Microbreweries have become tourist destinations. Visitors get to sample a wide variety of brews, while often touring the factory and learning how the unique craft beers are produced.
There might be no better place to begin a tour of microbreweries than Burlington, Vermont, which in 2006 was named by MSNBC as the fourth best beer-drinking city in the world. The other three cities? They were all in Europe.
Vermont boasts more than 40 breweries, with 10 in Burlington, led by the Vermont Pub and Brewery, which was opened in 1988 by Greg Noonan, who literally wrote the book on craft beers. There are 10 beers brewed on site, and tours are offered through Vermont Brew Tours, which also provides tours to 15 other breweries, from small local craft productions to large-scale regional operations. Among them is Magic Hat Brewing Company, where you’ll taste an array of craft beers as you watch the new bottle line being filled with fresh lubrication.

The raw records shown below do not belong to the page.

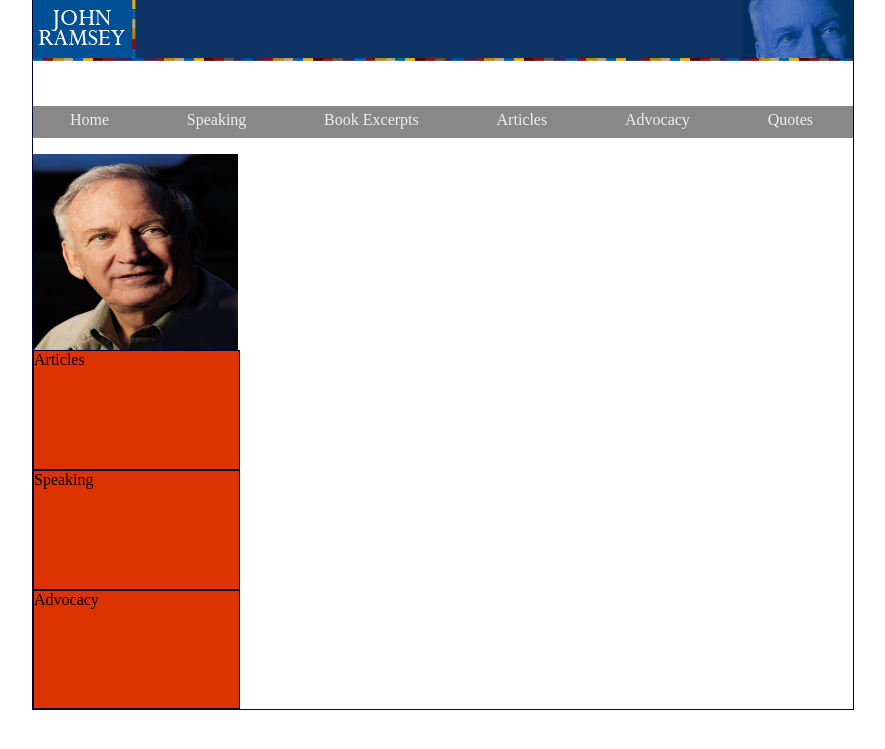
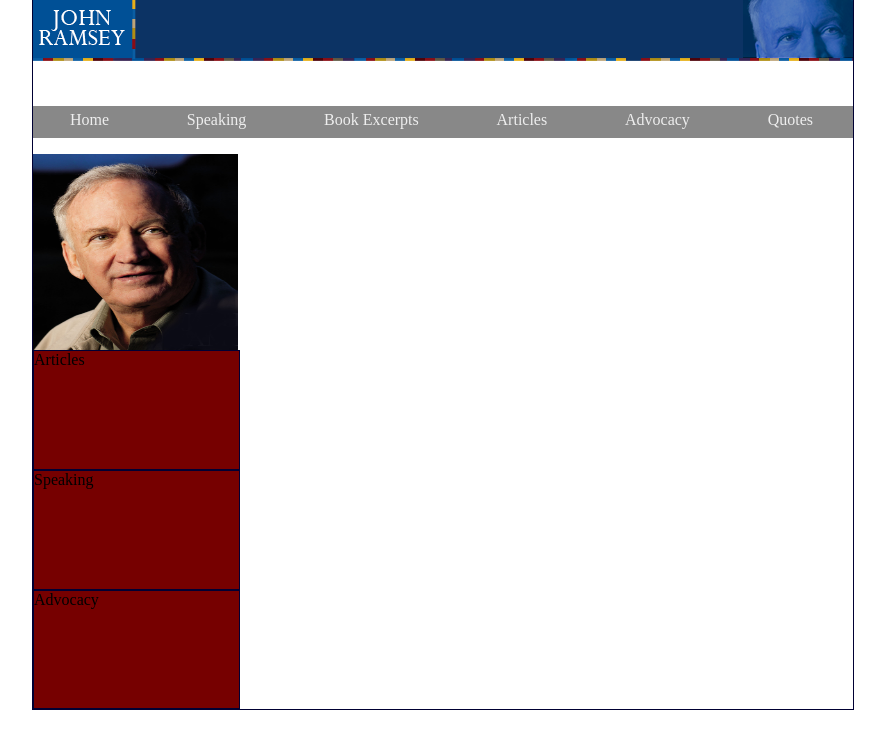
Before and after one commit to birk5437/dads_website, a PHP site: page / in a window 1280 px wide. Shown: the part 21-770 px from the top of the page, without its empty margins (197-1082 px from the left). Run offline with PHP 8.4, Linux system fonts and the light colour scheme.

Commit message:
found dark red color

```diff
--- a/website/styles.css
+++ b/website/styles.css
@@ -1,3 +1,5 @@
+/*@dark_red = #760000;*/
+
 #wrapper {
   width : 820px;
   /*background : #fff url(images/wrapper.jpg) repeat-y; /* CHANGED/ADDED THIS */
@@ -41,7 +43,7 @@ div#nav-menu {
 .block-links-vertical li {
   display: block;
   height: 15%;
-  background-color: #dd3300;
+  background-color: #760000;
   border : 1px solid #000033;
   width: 25%;
   margin: 0;
```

Pointing the car toward Kittery, Maine, you won’t want to miss Allagash Brewing Co., which offers free tours and, are you sitting down, four free samples of beer to those of legal drinking age. The tour will take you past massive stainless-steel vats and hundreds of oak barrels, where you will learn exactly how that refreshing Belgian stout came to be. Allagash also features a spacious wood-paneled taproom and an outdoor beer garden.

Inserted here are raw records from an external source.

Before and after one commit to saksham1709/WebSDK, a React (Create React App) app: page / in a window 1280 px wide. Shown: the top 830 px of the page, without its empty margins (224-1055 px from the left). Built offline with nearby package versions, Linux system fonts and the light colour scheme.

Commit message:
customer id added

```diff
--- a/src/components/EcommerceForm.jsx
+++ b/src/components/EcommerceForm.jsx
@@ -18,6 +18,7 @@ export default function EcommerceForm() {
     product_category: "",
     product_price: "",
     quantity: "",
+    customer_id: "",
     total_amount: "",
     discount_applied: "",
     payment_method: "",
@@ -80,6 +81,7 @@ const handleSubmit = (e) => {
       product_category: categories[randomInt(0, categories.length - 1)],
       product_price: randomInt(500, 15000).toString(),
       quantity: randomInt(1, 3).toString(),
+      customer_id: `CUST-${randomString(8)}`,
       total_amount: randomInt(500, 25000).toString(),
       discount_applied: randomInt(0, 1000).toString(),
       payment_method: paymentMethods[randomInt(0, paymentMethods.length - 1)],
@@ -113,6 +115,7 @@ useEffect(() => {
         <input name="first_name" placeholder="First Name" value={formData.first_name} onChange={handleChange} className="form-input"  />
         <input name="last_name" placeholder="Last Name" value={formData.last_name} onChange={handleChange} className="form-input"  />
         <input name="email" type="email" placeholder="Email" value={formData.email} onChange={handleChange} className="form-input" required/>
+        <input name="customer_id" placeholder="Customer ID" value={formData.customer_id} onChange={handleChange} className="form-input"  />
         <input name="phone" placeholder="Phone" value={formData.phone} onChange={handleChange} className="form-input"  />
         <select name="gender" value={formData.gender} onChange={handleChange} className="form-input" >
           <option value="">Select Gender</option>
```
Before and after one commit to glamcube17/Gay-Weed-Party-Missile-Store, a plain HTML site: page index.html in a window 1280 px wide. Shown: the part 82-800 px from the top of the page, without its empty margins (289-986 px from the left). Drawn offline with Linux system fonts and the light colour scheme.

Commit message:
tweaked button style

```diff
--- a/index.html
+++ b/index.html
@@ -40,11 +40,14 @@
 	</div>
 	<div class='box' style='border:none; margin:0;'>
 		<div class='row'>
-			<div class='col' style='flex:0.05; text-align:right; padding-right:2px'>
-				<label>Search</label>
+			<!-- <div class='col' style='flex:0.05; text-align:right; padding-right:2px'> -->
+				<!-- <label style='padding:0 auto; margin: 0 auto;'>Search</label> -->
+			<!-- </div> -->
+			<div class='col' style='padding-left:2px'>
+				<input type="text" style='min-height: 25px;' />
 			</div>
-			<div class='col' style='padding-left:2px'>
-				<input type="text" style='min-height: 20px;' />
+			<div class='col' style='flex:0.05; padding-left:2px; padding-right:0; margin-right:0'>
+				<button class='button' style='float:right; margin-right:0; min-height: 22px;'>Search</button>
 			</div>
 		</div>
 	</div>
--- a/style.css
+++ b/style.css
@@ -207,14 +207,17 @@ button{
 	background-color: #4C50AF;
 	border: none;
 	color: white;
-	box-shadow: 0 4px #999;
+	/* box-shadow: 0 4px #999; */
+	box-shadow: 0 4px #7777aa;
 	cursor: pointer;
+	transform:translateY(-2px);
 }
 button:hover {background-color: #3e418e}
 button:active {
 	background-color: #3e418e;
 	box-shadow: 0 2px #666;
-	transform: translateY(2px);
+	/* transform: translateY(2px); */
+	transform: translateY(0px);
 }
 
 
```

Bissell Brothers is approximately 15 minutes away, with the brewery and taproom sharing space in an industrial park with a winery, a distillery and a fried chicken shack. Close by in Freeport is Maine Beer Co., where on selected Saturday mornings visitors can sample hard-to-get new releases.
Heading south, your next stop should be Smuttynose Brewing Co. in Hampton, New Hampshire. Tour are free and offered every 30 minutes. The massive facility features 270 towering fermenting tanks, after which the taproom awaits to sample golden ales, IPAs and Smuttynose’s smoky Scottish ale.

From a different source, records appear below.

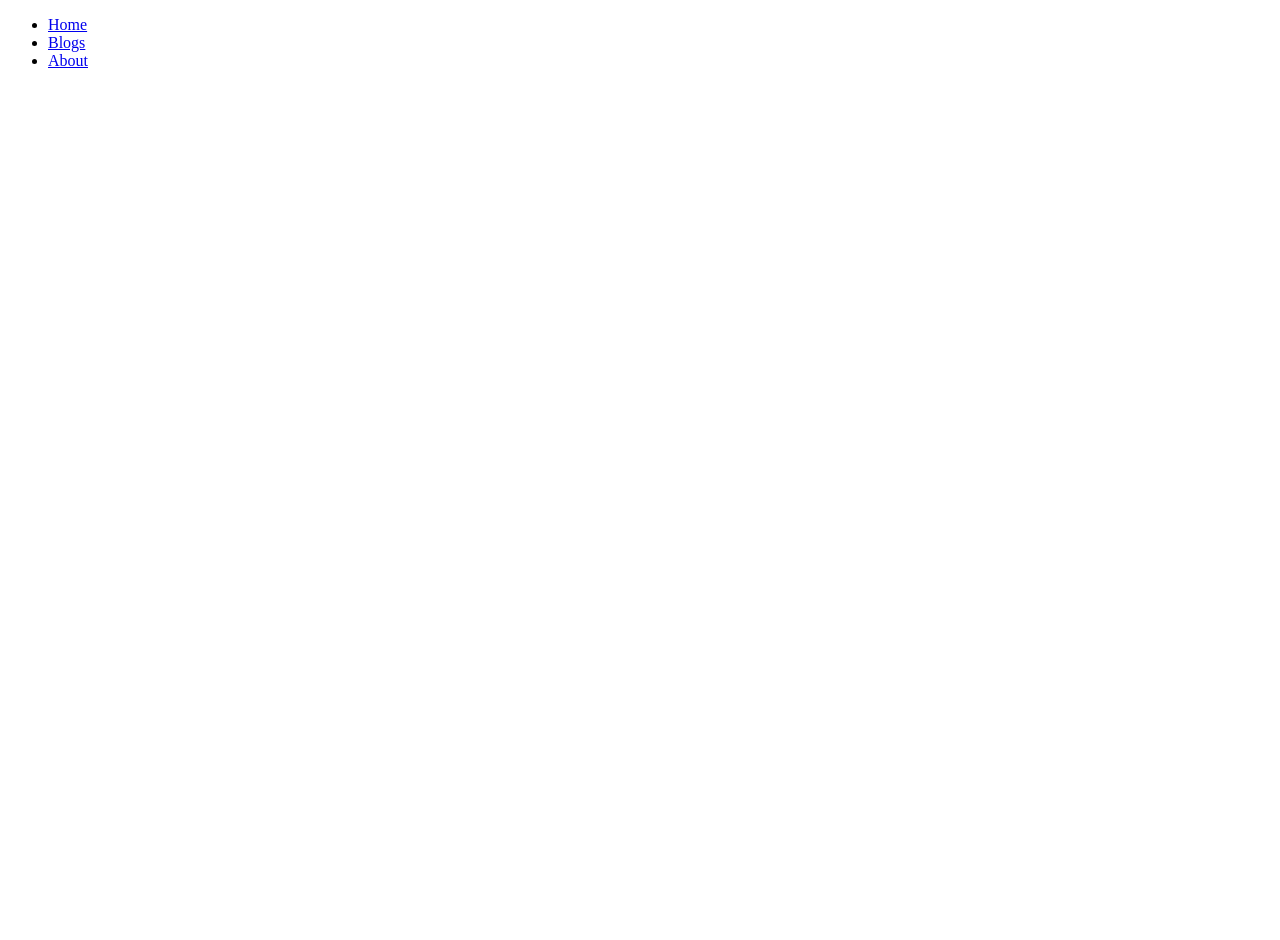
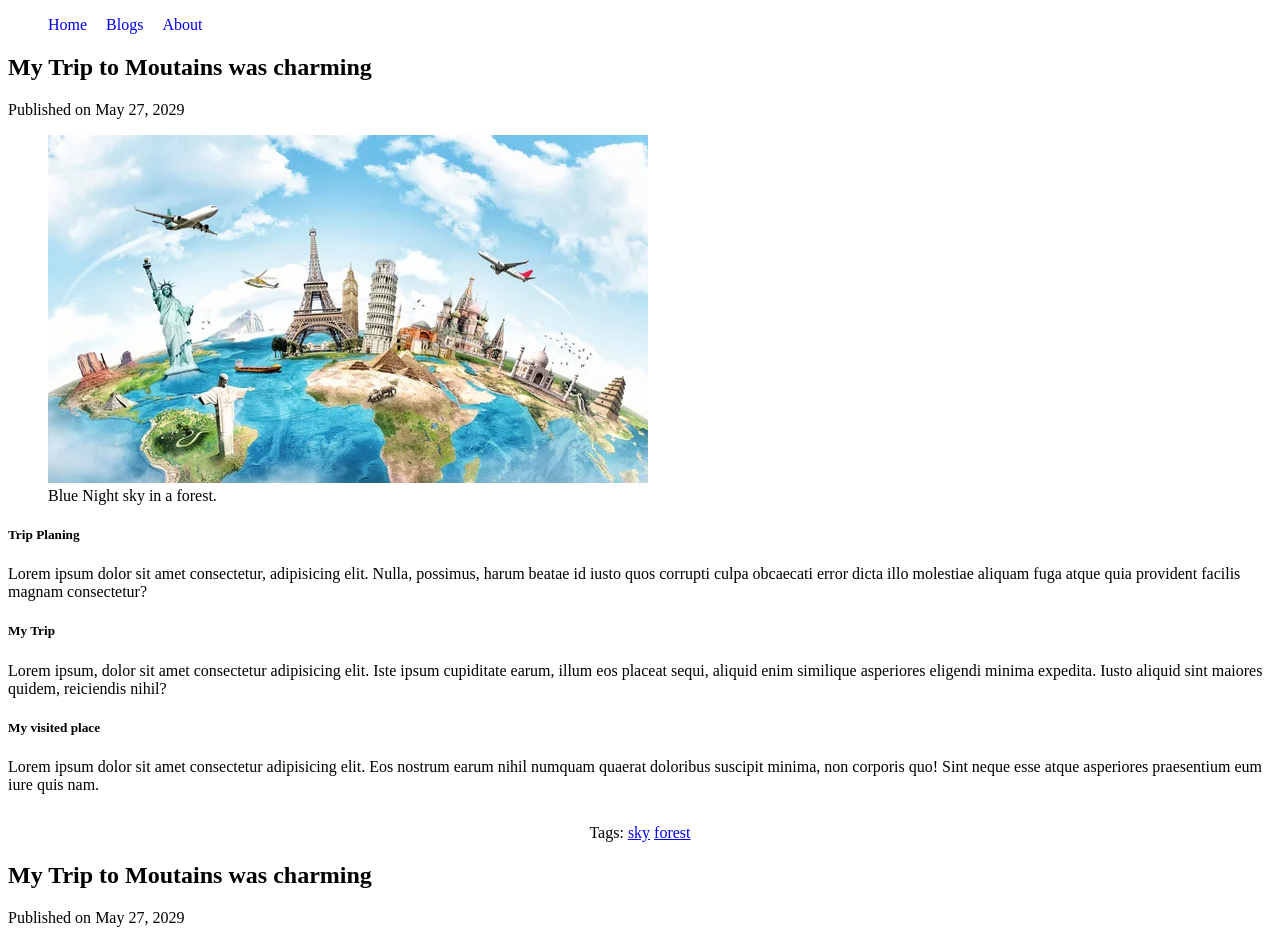
Before and after one commit to hmfahad/module_4, a plain HTML site: page blog.html in a window 1280 px wide. Shown: the top 940 px of the page. Before the commit the page ends 800 px from the top, so only its background shows below. Drawn offline with Linux system fonts and the light colour scheme.

Commit message:
end this vidio

```diff
--- a/blog.html
+++ b/blog.html
@@ -18,13 +18,91 @@
     </header>
 
     <main>
+        <article>
+            <header>
+                <h2>My Trip to Moutains was charming</h2>
+                <p>
+                    Published on <time datetime="2029-05-27">May 27, 2029</time>
+                </p>
+            </header>
 
+            <figure>
+                <img src="images/1.jpg" alt="">
+                <figcaption>Blue Night sky in a forest.</figcaption>
+            </figure>
+            <section>
+                <h5>Trip Planing</h5>
+                <p>Lorem ipsum dolor sit amet consectetur, adipisicing elit. Nulla, possimus, harum beatae id iusto quos corrupti culpa obcaecati error dicta illo molestiae aliquam fuga atque quia provident facilis magnam consectetur?</p>
+            </section>
+
+            <section>
+                <h5>
+                    My Trip
+                </h5>
+                <p>Lorem ipsum, dolor sit amet consectetur adipisicing elit. Iste ipsum cupiditate earum, illum eos placeat sequi, aliquid enim similique asperiores eligendi minima expedita. Iusto aliquid sint maiores quidem, reiciendis nihil?</p>
+            </section>
+
+            <section>
+                <h5>My visited place</h5>
+                <p>Lorem ipsum dolor sit amet consectetur adipisicing elit. Eos nostrum earum nihil numquam quaerat doloribus suscipit minima, non corporis quo! Sint neque esse atque asperiores praesentium eum iure quis nam.</p>
+            </section>
+
+            <footer>
+                <p>Tags: <a href="sky">sky</a>
+                <a href="forest">forest</a>
+                </p>
+
+            </footer>
+
+
+
+        </article>
+
+        <article>
+            <header>
+                <h2>My Trip to Moutains was charming</h2>
+                <p>
+                    Published on <time datetime="2029-05-27">May 27, 2029</time>
+                </p>
+            </header>
+
+            <figure>
+                <img src="images/1.jpg" alt="">
+                <figcaption>Blue Night sky in a forest.</figcaption>
+            </figure>
+            <section>
+                <h5>Trip Planing</h5>
+                <p>Lorem ipsum dolor sit amet consectetur, adipisicing elit. Nulla, possimus, harum beatae id iusto quos corrupti culpa obcaecati error dicta illo molestiae aliquam fuga atque quia provident facilis magnam consectetur?</p>
+            </section>
+
+            <section>
+                <h5>
+                    My Trip
+                </h5>
+                <p>Lorem ipsum, dolor sit amet consectetur adipisicing elit. Iste ipsum cupiditate earum, illum eos placeat sequi, aliquid enim similique asperiores eligendi minima expedita. Iusto aliquid sint maiores quidem, reiciendis nihil?</p>
+            </section>
+
+            <section>
+                <h5>My visited place</h5>
+                <p>Lorem ipsum dolor sit amet consectetur adipisicing elit. Eos nostrum earum nihil numquam quaerat doloribus suscipit minima, non corporis quo! Sint neque esse atque asperiores praesentium eum iure quis nam.</p>
+            </section>
+
+            <footer>
+                <p>Tags: <a href="sky">sky</a>
+                <a href="forest">forest</a>
+                </p>
+
+            </footer>
+
+
+
+        </article>
 
     </main>
 
 
     <footer>
-
+        <P><SMAll> &COPY; 2029. aLL rIGHTS RESERVED</SMAll></P>
 
 
     </footer>
--- a/styles/blog.css
+++ b/styles/blog.css
@@ -0,0 +1,15 @@
+nav > ul > li {
+    display: inline;
+    text-decoration: none;
+    margin-right: 15px;
+}
+
+nav li > a{
+    text-decoration: none;
+}
+
+footer{
+    text-align: center;
+    text-align: center;
+    margin-top: 30PX;
+}
```
Also changed, not shown: images/1.jpg (added).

Portsmouth offers numerous choices, from the expansive Portsmouth Brewery to the cozy Liars Bench, which is housed in an old plumbing supply warehouse.
In Massachusetts, Notch Brewing in Salem is relatively new to the microbrewery world. Opened in 2010, it offers daily tours, along with an all-season beer garden that overlooks the South River. Nearby is the 25-year-old Ipswich Ale Brewery, located just a few steps from the town center. On site is the Brewer’s Table, a beam-and-brick restaurant where you can have lunch while selecting from 16 beers on tap. The Cape Ann Brewery in Gloucester overlooks the harbor and offers free tours, along with its flagship Fishermen’s Brew, an amber lager.
Departing the North Shore, make a detour to Trillium Brewing in Boston, located in a farmhouse-style brewery at Fort Point. The native yeast culture used in Trillium’s Stonington saison comes from Connecticut’s Saltwater Farm Vineyard, where the owners were married.
If you’re willing to drive a bit, head to the tiny town of Monson in Western Massachusetts to Tree House Brewing, where you will be rewarded with three of the top five craft beers in America, according to reviewers at BeerAdvocate.com. Take note, the beers are only available at the brewery.
Two Roads Brewing Company in Stratford, Connecticut is worth the journey just to try the experimental Road Less Traveled series, like Philsamic, which is a sour beer made with 14-year-old balsamic vinegar. While you’re in the Nutmeg State, check out New England Brewing Company in Woodbridge, making sure not to miss Sea Hag IPA, one of the first IPAs to be canned back in 2005.
Had enough? Here’s the thing: this list of microbreweries is merely the tip of the iceberg. Hop in your car one week later and you can tour the same regions and visit entirely different breweries, all while sampling unique and creative homegrown craft beers.
Top photo courtesy of Allagash Brewing Co.